Research on the effect of explosions near zoo animals, as is happening near some Ukrainian zoos, is not something that has been studied but we do have some possible comparisons to construction work. A study published in 2019 investigated how elephants, giraffes and emus coped with zoo construction work. Elephants, giraffes and emus reacted with stress and agitation and moved to quieter areas of their enclosures. Giraffes also moved closer to other animals in their herd, a behaviour seen in wild giraffes indicative of increased protection.
With the scale of war and associated explosions being much higher than construction work, we could assume that this will be having a terrifying impact on the animals housed at these zoos. At Kyiv zoo some animals are being given sedatives or moved to underground spaces, and keepers are staying with them overnight.
Problems with moving homes
On March 18 EAZA released a statement to say that: “Ukrainian zoos are generally still not asking for our assistance to relocate animals from high-risk zones; this may not correspond to information you are receiving in the general media coverage, but we support the direct request of the zoos not to relocate animals for the present.”
We also need to consider where would they go. Neighbouring zoos may not have the space, staffing needs, expertise or specially designed enclosures to house these animals.
Even in normal circumstances, moving zoo animals is not an easy task, animal transportation can have negative effects on the animal’s welfare. Animals undergoing transportation can experience dehydration, fatigue, behavioural changes and stress. Research has also shown that animals form relationships with the keepers and so this might have additional welfare implications if animals are moved under stressful conditions to new locations.
As the war continues, there have been reports of zoo animals being killed in the blasts and “many animals dead with others roaming the streets”, including lions, but these reports have not been verified by zoos.
What can we learn from the past?
London zoo was established in 1828 and has survived two world wars, and its history of coping during bombing raids may have useful lessons.
On September 3 1939, WWII began and at 11am that day, the Zoological Society of London (ZSL), who run London zoo, were told to close it by the government. London zoo had been preparing for this. The records show that two giant pandas, two orangutans, four chimpanzees, three Asian elephants and an ostrich were relocated to Whipsnade zoo outside London for safety. ZSL have collated documents from this era that tell us what went on.
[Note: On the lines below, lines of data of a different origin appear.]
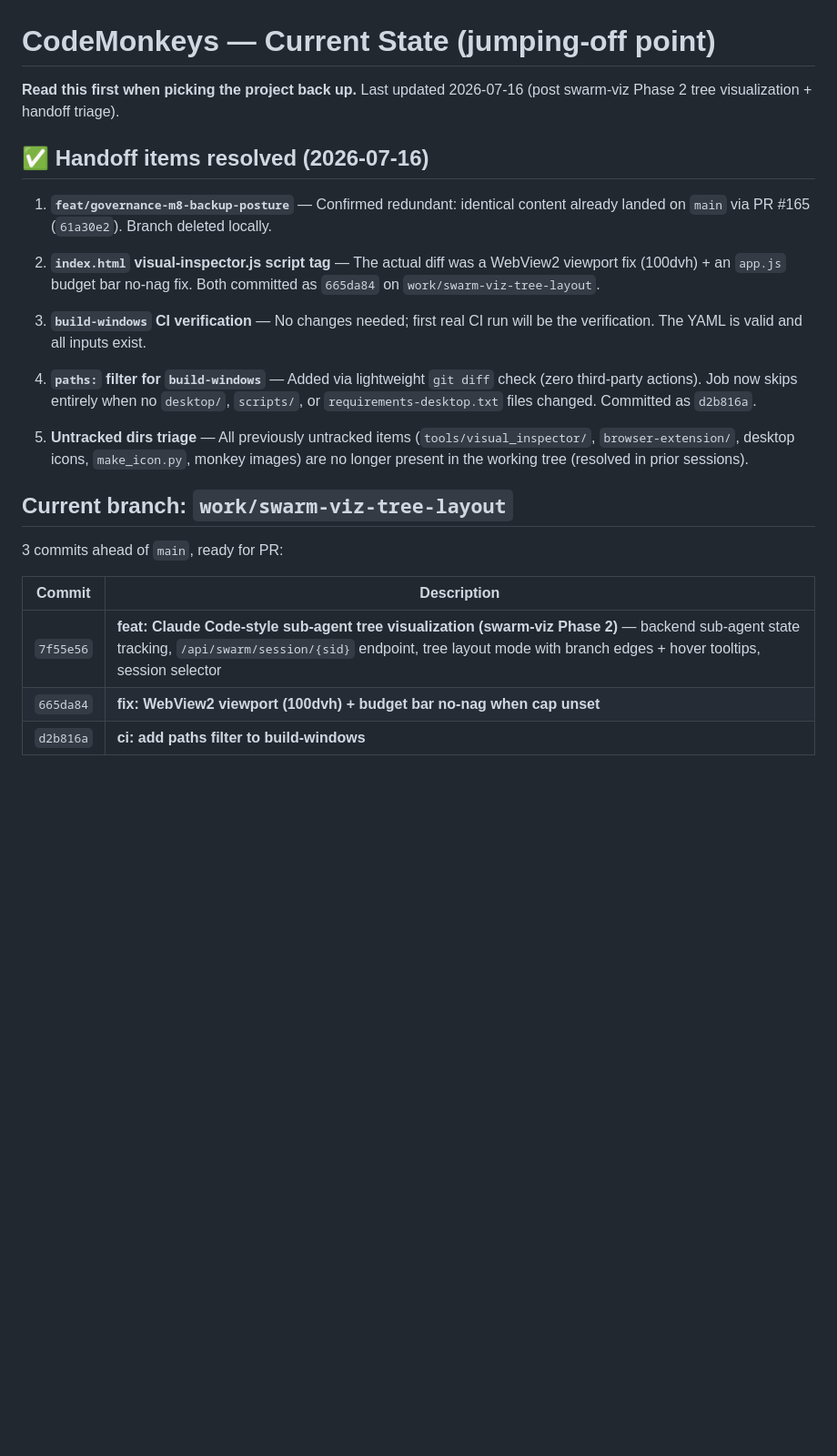
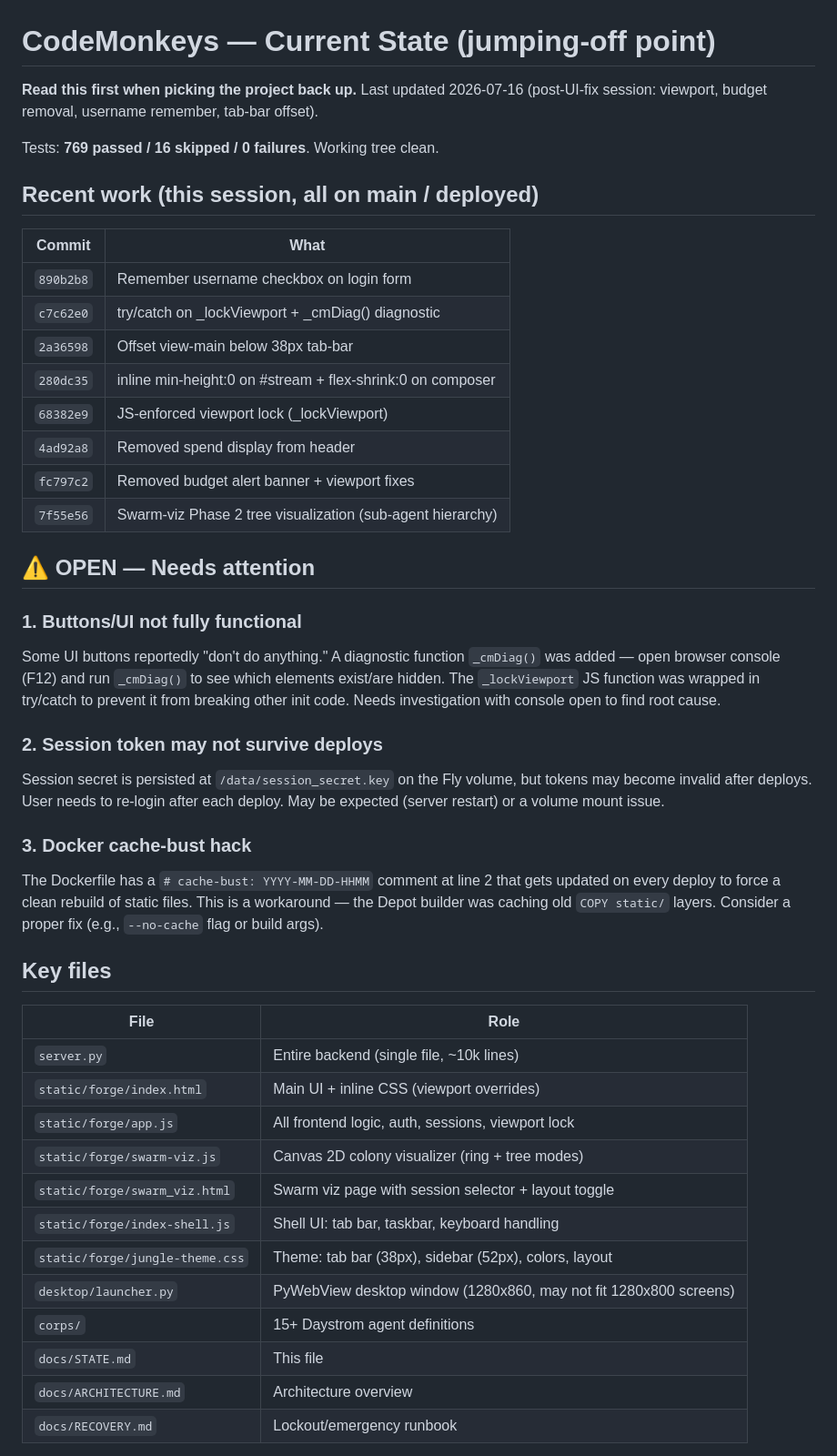
Before and after one commit to subtiliorars-sys/CodeMonkeys, a Markdown page: docs/STATE.md, the part around one of its changes. Shown at 91% size. GitHub-like rendering; blank space fills up the shorter version.

Commit message:
docs: update STATE.md — comprehensive handoff for next agent

```diff
--- a/docs/STATE.md
+++ b/docs/STATE.md
@@ -1,27 +1,48 @@
 # CodeMonkeys — Current State (jumping-off point)
 
 **Read this first when picking the project back up.** Last updated 2026-07-16
-(post swarm-viz Phase 2 tree visualization + handoff triage).
+(post-UI-fix session: viewport, budget removal, username remember, tab-bar offset).
 
-## ✅ Handoff items resolved (2026-07-16)
+Tests: **769 passed / 16 skipped / 0 failures**. Working tree clean.
 
-1. **`feat/governance-m8-backup-posture`** — Confirmed redundant: identical content already landed on `main` via PR #165 (`61a30e2`). Branch deleted locally.
+## Recent work (this session, all on main / deployed)
 
-2. **`index.html` visual-inspector.js script tag** — The actual diff was a WebView2 viewport fix (100dvh) + an `app.js` budget bar no-nag fix. Both committed as `665da84` on `work/swarm-viz-tree-layout`.
+| Commit | What |
+|---|---|
+| `890b2b8` | Remember username checkbox on login form |
+| `c7c62e0` | try/catch on _lockViewport + _cmDiag() diagnostic |
+| `2a36598` | Offset view-main below 38px tab-bar |
+| `280dc35` | inline min-height:0 on #stream + flex-shrink:0 on composer |
+| `68382e9` | JS-enforced viewport lock (_lockViewport) |
+| `4ad92a8` | Removed spend display from header |
+| `fc797c2` | Removed budget alert banner + viewport fixes |
+| `7f55e56` | Swarm-viz Phase 2 tree visualization (sub-agent hierarchy) |
 
-3. **`build-windows` CI verification** — No changes needed; first real CI run will be the verification. The YAML is valid and all inputs exist.
+## ⚠️ OPEN — Needs attention
 
-4. **`paths:` filter for `build-windows`** — Added via lightweight `git diff` check (zero third-party actions). Job now skips entirely when no `desktop/`, `scripts/`, or `requirements-desktop.txt` files changed. Committed as `d2b816a`.
+### 1. Buttons/UI not fully functional
+Some UI buttons reportedly "don't do anything." A diagnostic function `_cmDiag()` was added — open browser console (F12) and run `_cmDiag()` to see which elements exist/are hidden. The `_lockViewport` JS function was wrapped in try/catch to prevent it from breaking other init code. Needs investigation with console open to find root cause.
 
-5. **Untracked dirs triage** — All previously untracked items (`tools/visual_inspector/`, `browser-extension/`, desktop icons, `make_icon.py`, monkey images) are no longer present in the working tree (resolved in prior sessions).
+### 2. Session token may not survive deploys
+Session secret is persisted at `/data/session_secret.key` on the Fly volume, but tokens may become invalid after deploys. User needs to re-login after each deploy. May be expected (server restart) or a volume mount issue.
 
-## Current branch: `work/swarm-viz-tree-layout`
+### 3. Docker cache-bust hack
+The Dockerfile has a `# cache-bust: YYYY-MM-DD-HHMM` comment at line 2 that gets updated on every deploy to force a clean rebuild of static files. This is a workaround — the Depot builder was caching old `COPY static/` layers. Consider a proper fix (e.g., `--no-cache` flag or build args).
 
-3 commits ahead of `main`, ready for PR:
+## Key files
 
-| Commit | Description |
+| File | Role |
 |---|---|
-| `7f55e56` | **feat: Claude Code-style sub-agent tree visualization (swarm-viz Phase 2)** — backend sub-agent state tracking, `/api/swarm/session/{sid}` endpoint, tree layout mode with branch edges + hover tooltips, session selector |
-| `665da84` | **fix: WebView2 viewport (100dvh) + budget bar no-nag when cap unset** |
-| `d2b816a` | **ci: add paths filter to build-windows** |
+| `server.py` | Entire backend (single file, ~10k lines) |
+| `static/forge/index.html` | Main UI + inline CSS (viewport overrides) |
+| `static/forge/app.js` | All frontend logic, auth, sessions, viewport lock |
+| `static/forge/swarm-viz.js` | Canvas 2D colony visualizer (ring + tree modes) |
+| `static/forge/swarm_viz.html` | Swarm viz page with session selector + layout toggle |
+| `static/forge/index-shell.js` | Shell UI: tab bar, taskbar, keyboard handling |
+| `static/forge/jungle-theme.css` | Theme: tab bar (38px), sidebar (52px), colors, layout |
+| `desktop/launcher.py` | PyWebView desktop window (1280x860, may not fit 1280x800 screens) |
+| `corps/` | 15+ Daystrom agent definitions |
+| `docs/STATE.md` | This file |
+| `docs/ARCHITECTURE.md` | Architecture overview |
+| `docs/RECOVERY.md` | Lockout/emergency runbook |
 
```
Also changed, not shown: other parts of docs/STATE.md (+17 -1 lines).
Unfortunately, some of the venomous animals were killed to increase the safety of the public and staff in case any were able to escape due to an invasion. Parts of the zoo were able to reopen but the aquarium remained closed until 1943 in case of bombing. The tanks were emptied and some inhabitants had to be killed – although some fish were moved to tubs in the tortoise house.
London zoo started breeding its own invertebrate supplies such as mealworms. Requests for acorns and other items to feed the animals were broadcast on the radio and the public donated them at a rate of one ton a week. The public were also able to adopt animals and help support them – this might be something that could happen in Ukraine’s zoos.
By March 18 2022, the EAZA Ukraine Emergency Fund had raised €576,371 ($575,252) from a very large number of individual and institutional donors, “an extraordinary and humbling result that will help provide immediate and long-term assistance to colleagues in Ukraine,” said EAZA. Funds raised will be used to assist Ukrainian zoos to provide food and care to animals in conditions of relative welfare and safety, as well as providing support for care staff and management at the zoos.
Samantha Ward is a Senior Lecturer in Animal Science and Zoo Animal Welfare, Nottingham Trent University This article is republished from The Conversation under a Creative Commons license. Read the original article.